Just a week ago, the enlightened folks on this board had deemed you to be a racist and utterly vile to the core. 

How dare you have the audacity to actually live your life in a virtuous manner, being a wonderful parent, husband, and an all around decent human being (your baseball fandom has me rethinking this, though).

All this goodie-goodie stuff you claim does not fit The Narrative about you last week.








Popcorn time.

INCOMING!
Title: Re: New Frosh Class at MU
Post by: Lennys Tap on August 27, 2021, 08:55:47 AM

Standardized tests are basically IQ tests, aina?

They measure both achievement and IQ, two things currently out of favor.
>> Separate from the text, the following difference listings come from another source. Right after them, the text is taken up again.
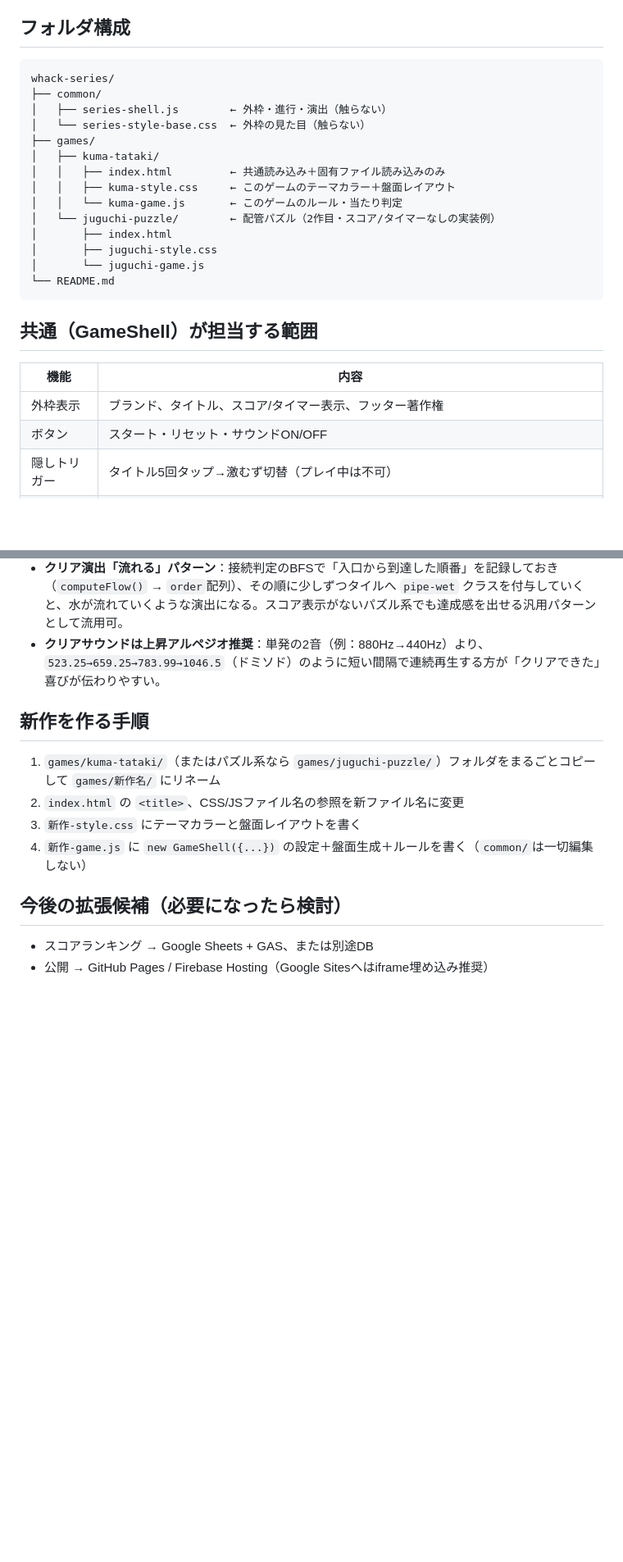
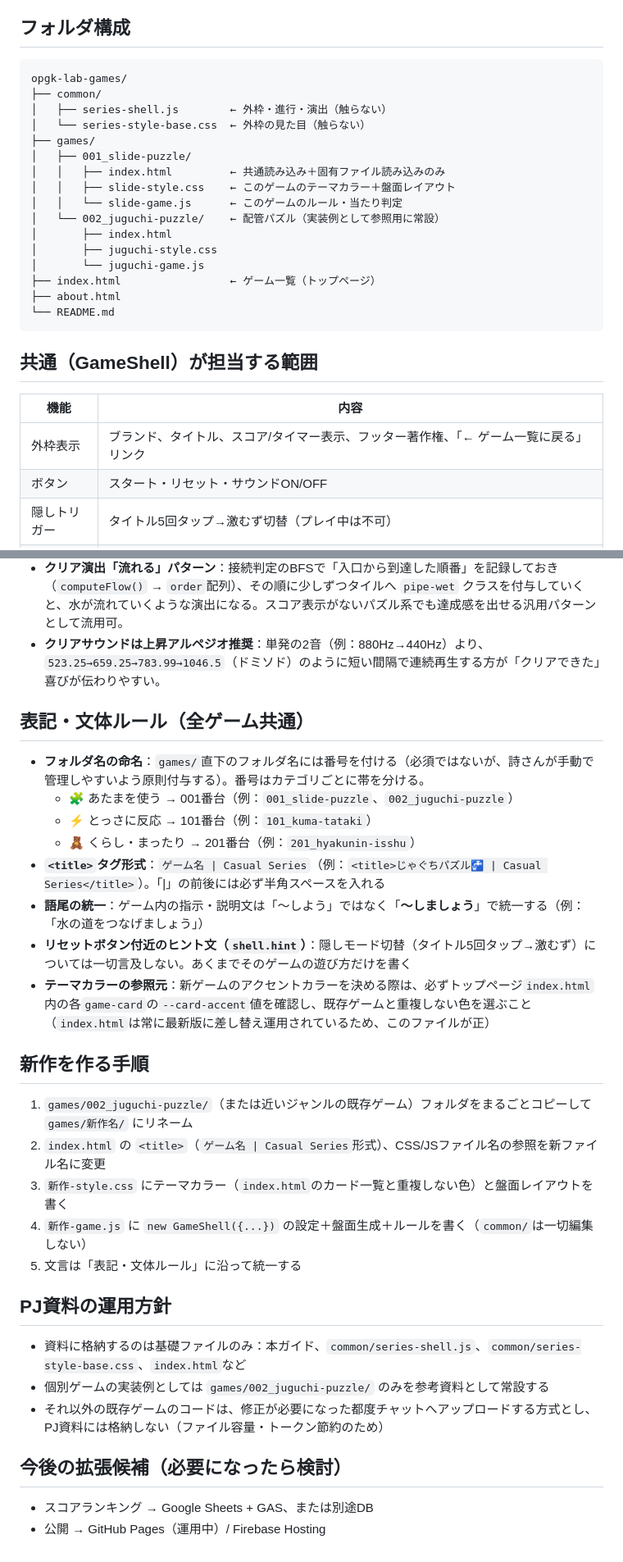
Before and after one commit to OPGKLab/opgk-lab-games, a Markdown page: Game Development Guide.md, 2 parts joined by grey strips. Shown at 82% size. GitHub-like rendering; blank space fills up the shorter version.

````diff
--- a/Game Development Guide.md
+++ b/Game Development Guide.md
@@ -9,19 +9,21 @@
 ## フォルダ構成
 
 ```
-whack-series/
+opgk-lab-games/
 ├── common/
 │   ├── series-shell.js        ← 外枠・進行・演出（触らない）
 │   └── series-style-base.css  ← 外枠の見た目（触らない）
 ├── games/
-│   ├── kuma-tataki/
+│   ├── 001_slide-puzzle/
 │   │   ├── index.html         ← 共通読み込み＋固有ファイル読み込みのみ
-│   │   ├── kuma-style.css     ← このゲームのテーマカラー＋盤面レイアウト
-│   │   └── kuma-game.js       ← このゲームのルール・当たり判定
-│   └── juguchi-puzzle/        ← 配管パズル（2作目・スコア/タイマーなしの実装例）
+│   │   ├── slide-style.css    ← このゲームのテーマカラー＋盤面レイアウト
+│   │   └── slide-game.js      ← このゲームのルール・当たり判定
+│   └── 002_juguchi-puzzle/    ← 配管パズル（実装例として参照用に常設）
 │       ├── index.html
 │       ├── juguchi-style.css
 │       └── juguchi-game.js
+├── index.html                 ← ゲーム一覧（トップページ）
+├── about.html
 └── README.md
 ```
 
@@ -29,7 +31,7 @@ whack-series/
 
 | 機能 | 内容 |
 |---|---|
-| 外枠表示 | ブランド、タイトル、スコア/タイマー表示、フッター著作権 |
+| 外枠表示 | ブランド、タイトル、スコア/タイマー表示、フッター著作権、「← ゲーム一覧に戻る」リンク |
 | ボタン | スタート・リセット・サウンドON/OFF |
 | 隠しトリガー | タイトル5回タップ→激むず切替（プレイ中は不可） |
 | 効果音 | `shell.playTone(周波数, 長さ, 波形)` |
@@ -72,14 +74,32 @@ whack-series/
 - **クリア演出「流れる」パターン**：接続判定のBFSで「入口から到達した順番」を記録しておき（`computeFlow()` → `order`配列）、その順に少しずつタイルへ `pipe-wet` クラスを付与していくと、水が流れていくような演出になる。スコア表示がないパズル系でも達成感を出せる汎用パターンとして流用可。
 - **クリアサウンドは上昇アルペジオ推奨**：単発の2音（例：880Hz→440Hz）より、`523.25→659.25→783.99→1046.5`（ドミソド）のように短い間隔で連続再生する方が「クリアできた」喜びが伝わりやすい。
 
+## 表記・文体ルール（全ゲーム共通）
+
+- **フォルダ名の命名**：`games/`直下のフォルダ名には番号を付ける（必須ではないが、詩さんが手動で管理しやすいよう原則付与する）。番号はカテゴリごとに帯を分ける。
+  - 🧩 あたまを使う → 001番台（例：`001_slide-puzzle`、`002_juguchi-puzzle`）
+  - ⚡ とっさに反応 → 101番台（例：`101_kuma-tataki`）
+  - 🧸 くらし・まったり → 201番台（例：`201_hyakunin-isshu`）
+- **`<title>`タグ形式**：`ゲーム名 | Casual Series`（例：`<title>じゃぐちパズル🚰 | Casual Series</title>`）。「|」の前後には必ず半角スペースを入れる
+- **語尾の統一**：ゲーム内の指示・説明文は「〜しよう」ではなく「**〜しましょう**」で統一する（例：「水の道をつなげましょう」）
+- **リセットボタン付近のヒント文（`shell.hint`）**：隠しモード切替（タイトル5回タップ→激むず）については一切言及しない。あくまでそのゲームの遊び方だけを書く
+- **テーマカラーの参照元**：新ゲームのアクセントカラーを決める際は、必ずトップページ`index.html`内の各`game-card`の`--card-accent`値を確認し、既存ゲームと重複しない色を選ぶこと（`index.html`は常に最新版に差し替え運用されているため、このファイルが正）
+
 ## 新作を作る手順
 
-1. `games/kuma-tataki/`（またはパズル系なら `games/juguchi-puzzle/`）フォルダをまるごとコピーして `games/新作名/` にリネーム
-2. `index.html` の `<title>`、CSS/JSファイル名の参照を新ファイル名に変更
-3. `新作-style.css` にテーマカラーと盤面レイアウトを書く
+1. `games/002_juguchi-puzzle/`（または近いジャンルの既存ゲーム）フォルダをまるごとコピーして `games/新作名/` にリネーム
+2. `index.html` の `<title>`（`ゲーム名 | Casual Series`形式）、CSS/JSファイル名の参照を新ファイル名に変更
+3. `新作-style.css` にテーマカラー（`index.html`のカード一覧と重複しない色）と盤面レイアウトを書く
 4. `新作-game.js` に `new GameShell({...})` の設定＋盤面生成＋ルールを書く（`common/`は一切編集しない）
+5. 文言は「表記・文体ルール」に沿って統一する
+
+## PJ資料の運用方針
+
+- 資料に格納するのは基礎ファイルのみ：本ガイド、`common/series-shell.js`、`common/series-style-base.css`、`index.html`など
+- 個別ゲームの実装例としては `games/002_juguchi-puzzle/` のみを参考資料として常設する
+- それ以外の既存ゲームのコードは、修正が必要になった都度チャットへアップロードする方式とし、PJ資料には格納しない（ファイル容量・トークン節約のため）
 
 ## 今後の拡張候補（必要になったら検討）
 
 - スコアランキング → Google Sheets + GAS、または別途DB
-- 公開 → GitHub Pages / Firebase Hosting（Google Sitesへはiframe埋め込み推奨）
+- 公開 → GitHub Pages（運用中）/ Firebase Hosting
````
Also changed, not shown: other parts of Game Development Guide.md (+1 -1 lines).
The brightest will always score the highest, but everyone can improve on the margins if they are taught basic math, reading and grammar skills. I gather from Pakuni’s post that these are also out of favor. We’re producing kids that are way behind in reading, math and science but keen on at least one version of social justice. How this is considered “progress” escapes me.
Title: Re: New Frosh Class at MU
Post by: The Equalizer on August 27, 2021, 09:01:15 AM
Because teaching to the test only teaches a student how to regurgitate the narrow range of material - usually in multiple choice format - that some state bureaucrat has decided is necessary for a given grade level.

How does one teach a student to regurgitate the answer to something like "2x + 9 = 21.  Solve for x"   

Or: "You need to by a pair of shoes and some socks.  A pair of shoes costs $9.  Socks cost $2 each pair.  How many pair of socks can you buy if you have $21."

If you teach the concept, the test will be easy.  So don't teach to the test.  Teach the concept.  The test is a measure as to whether you've done that.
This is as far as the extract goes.